--- SOURCE INFORMATION Enclosed Below ---

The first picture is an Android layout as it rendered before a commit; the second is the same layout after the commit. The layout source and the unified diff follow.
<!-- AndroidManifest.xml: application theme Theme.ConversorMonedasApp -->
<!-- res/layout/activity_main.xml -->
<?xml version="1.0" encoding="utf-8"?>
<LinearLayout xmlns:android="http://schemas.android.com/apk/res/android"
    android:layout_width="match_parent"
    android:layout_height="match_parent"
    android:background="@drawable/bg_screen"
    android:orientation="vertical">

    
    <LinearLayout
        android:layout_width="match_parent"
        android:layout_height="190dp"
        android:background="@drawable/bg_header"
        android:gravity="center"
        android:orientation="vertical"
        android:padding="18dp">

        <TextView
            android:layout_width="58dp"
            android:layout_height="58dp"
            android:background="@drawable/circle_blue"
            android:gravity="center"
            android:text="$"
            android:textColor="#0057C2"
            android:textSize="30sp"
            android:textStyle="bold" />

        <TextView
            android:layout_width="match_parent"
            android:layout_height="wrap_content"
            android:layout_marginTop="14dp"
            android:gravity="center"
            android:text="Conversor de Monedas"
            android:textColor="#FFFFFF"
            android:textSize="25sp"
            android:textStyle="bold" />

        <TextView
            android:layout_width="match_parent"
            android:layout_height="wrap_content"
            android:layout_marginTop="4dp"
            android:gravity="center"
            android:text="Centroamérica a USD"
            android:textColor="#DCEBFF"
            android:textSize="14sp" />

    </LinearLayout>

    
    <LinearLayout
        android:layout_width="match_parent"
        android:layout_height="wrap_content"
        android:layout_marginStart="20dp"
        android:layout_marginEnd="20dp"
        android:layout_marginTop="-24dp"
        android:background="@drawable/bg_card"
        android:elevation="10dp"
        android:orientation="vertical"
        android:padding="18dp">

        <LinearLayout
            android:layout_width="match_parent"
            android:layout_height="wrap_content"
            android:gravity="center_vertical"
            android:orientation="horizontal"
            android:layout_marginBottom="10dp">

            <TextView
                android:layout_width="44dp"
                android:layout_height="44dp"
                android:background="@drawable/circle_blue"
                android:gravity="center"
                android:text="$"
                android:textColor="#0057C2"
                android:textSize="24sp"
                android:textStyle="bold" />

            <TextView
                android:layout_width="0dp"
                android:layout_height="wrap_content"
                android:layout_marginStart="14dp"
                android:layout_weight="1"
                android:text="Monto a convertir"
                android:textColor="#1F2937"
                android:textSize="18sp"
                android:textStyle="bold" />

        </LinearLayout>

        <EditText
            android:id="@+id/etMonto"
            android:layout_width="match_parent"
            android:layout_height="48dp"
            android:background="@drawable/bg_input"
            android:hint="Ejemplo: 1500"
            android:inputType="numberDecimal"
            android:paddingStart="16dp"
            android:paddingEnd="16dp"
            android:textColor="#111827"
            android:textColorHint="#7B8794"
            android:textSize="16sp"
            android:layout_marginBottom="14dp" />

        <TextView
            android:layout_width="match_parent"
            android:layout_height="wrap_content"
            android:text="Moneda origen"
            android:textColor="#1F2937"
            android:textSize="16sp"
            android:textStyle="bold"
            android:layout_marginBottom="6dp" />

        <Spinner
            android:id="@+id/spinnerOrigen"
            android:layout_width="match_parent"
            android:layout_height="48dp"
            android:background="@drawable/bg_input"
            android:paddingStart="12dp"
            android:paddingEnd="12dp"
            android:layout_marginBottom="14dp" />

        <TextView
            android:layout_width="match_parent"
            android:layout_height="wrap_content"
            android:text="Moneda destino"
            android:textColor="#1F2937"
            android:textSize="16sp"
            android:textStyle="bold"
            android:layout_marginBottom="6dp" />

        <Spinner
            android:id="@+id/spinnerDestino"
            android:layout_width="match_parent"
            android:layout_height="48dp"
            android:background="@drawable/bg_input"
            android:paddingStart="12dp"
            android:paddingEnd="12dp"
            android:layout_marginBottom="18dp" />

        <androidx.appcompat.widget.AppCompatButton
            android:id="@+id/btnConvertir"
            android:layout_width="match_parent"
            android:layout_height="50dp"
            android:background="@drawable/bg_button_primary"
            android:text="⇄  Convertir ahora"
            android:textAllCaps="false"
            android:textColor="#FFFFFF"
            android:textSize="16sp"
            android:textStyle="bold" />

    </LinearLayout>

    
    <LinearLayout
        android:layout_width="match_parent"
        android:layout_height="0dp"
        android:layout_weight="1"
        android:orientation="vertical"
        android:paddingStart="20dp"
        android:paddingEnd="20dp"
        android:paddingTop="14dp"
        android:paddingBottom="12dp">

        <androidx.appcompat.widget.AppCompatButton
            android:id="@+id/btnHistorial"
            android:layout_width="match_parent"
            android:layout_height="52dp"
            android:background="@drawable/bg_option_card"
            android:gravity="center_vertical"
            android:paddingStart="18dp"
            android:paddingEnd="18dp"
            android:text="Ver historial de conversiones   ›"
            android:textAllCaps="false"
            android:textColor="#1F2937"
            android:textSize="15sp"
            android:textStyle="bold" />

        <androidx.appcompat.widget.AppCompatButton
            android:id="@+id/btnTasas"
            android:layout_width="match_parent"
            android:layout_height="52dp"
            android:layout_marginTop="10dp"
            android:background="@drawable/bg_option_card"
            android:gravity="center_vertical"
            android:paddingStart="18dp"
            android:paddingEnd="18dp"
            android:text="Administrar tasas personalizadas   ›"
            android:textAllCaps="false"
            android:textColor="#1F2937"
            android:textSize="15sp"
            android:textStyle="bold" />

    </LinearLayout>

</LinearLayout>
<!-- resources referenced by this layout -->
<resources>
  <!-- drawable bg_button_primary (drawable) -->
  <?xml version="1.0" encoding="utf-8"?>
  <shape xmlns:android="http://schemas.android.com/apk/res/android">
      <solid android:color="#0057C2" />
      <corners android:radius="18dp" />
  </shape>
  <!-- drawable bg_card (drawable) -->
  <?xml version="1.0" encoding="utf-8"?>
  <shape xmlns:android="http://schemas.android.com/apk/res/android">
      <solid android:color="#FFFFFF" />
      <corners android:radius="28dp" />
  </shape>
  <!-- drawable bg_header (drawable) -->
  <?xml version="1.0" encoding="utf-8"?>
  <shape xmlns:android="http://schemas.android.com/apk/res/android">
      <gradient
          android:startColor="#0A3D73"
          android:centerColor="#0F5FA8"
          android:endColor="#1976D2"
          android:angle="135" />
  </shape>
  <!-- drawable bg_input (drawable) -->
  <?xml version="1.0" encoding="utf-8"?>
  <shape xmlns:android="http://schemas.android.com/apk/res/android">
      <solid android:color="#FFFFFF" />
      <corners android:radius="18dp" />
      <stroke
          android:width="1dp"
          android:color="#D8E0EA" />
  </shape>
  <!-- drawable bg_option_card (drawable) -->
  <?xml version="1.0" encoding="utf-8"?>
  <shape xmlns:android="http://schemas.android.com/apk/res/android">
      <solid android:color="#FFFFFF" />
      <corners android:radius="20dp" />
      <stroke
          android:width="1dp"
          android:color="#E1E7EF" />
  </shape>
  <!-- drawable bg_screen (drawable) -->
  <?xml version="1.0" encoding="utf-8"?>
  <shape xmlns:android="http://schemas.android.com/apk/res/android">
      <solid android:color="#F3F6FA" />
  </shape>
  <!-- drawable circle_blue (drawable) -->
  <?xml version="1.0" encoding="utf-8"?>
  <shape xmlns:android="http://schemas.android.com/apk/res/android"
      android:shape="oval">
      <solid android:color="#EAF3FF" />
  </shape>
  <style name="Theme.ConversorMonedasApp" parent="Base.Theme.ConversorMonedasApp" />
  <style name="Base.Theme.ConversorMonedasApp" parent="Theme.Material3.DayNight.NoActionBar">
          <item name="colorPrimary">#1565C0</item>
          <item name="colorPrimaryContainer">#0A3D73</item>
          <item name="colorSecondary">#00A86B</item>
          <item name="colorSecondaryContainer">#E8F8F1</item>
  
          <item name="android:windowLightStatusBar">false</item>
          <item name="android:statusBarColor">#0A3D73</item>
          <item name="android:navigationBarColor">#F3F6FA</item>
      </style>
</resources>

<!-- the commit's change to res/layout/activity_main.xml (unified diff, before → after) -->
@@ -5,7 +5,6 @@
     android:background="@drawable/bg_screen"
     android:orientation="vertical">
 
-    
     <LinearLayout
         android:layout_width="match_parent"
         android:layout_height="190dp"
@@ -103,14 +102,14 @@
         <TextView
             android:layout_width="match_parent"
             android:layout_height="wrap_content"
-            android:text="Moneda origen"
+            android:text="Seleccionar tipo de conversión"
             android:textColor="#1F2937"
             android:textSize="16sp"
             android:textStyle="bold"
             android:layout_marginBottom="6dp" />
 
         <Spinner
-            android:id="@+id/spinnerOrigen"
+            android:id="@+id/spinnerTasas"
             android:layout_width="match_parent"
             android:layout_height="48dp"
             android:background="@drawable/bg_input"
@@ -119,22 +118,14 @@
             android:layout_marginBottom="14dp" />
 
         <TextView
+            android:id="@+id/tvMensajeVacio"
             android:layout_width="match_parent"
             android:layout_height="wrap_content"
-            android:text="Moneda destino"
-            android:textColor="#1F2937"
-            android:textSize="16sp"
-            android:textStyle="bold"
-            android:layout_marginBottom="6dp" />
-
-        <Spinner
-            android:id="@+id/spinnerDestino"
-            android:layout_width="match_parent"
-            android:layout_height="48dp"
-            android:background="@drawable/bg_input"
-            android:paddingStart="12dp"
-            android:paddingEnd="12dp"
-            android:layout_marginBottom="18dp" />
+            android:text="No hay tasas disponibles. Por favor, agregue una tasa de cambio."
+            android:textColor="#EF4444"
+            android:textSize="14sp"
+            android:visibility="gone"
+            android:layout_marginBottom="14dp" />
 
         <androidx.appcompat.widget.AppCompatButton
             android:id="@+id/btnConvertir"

--- End of Enclosed SOURCE INFORMATION ---

WHAT YOU WILL DO:
Every line above that holds the string "name" should be copied out.

SOLUTION:
  <style name="Theme.ConversorMonedasApp" parent="Base.Theme.ConversorMonedasApp" />
  <style name="Base.Theme.ConversorMonedasApp" parent="Theme.Material3.DayNight.NoActionBar">
          <item name="colorPrimary">#1565C0</item>
          <item name="colorPrimaryContainer">#0A3D73</item>
          <item name="colorSecondary">#00A86B</item>
          <item name="colorSecondaryContainer">#E8F8F1</item>
          <item name="android:windowLightStatusBar">false</item>
          <item name="android:statusBarColor">#0A3D73</item>
          <item name="android:navigationBarColor">#F3F6FA</item>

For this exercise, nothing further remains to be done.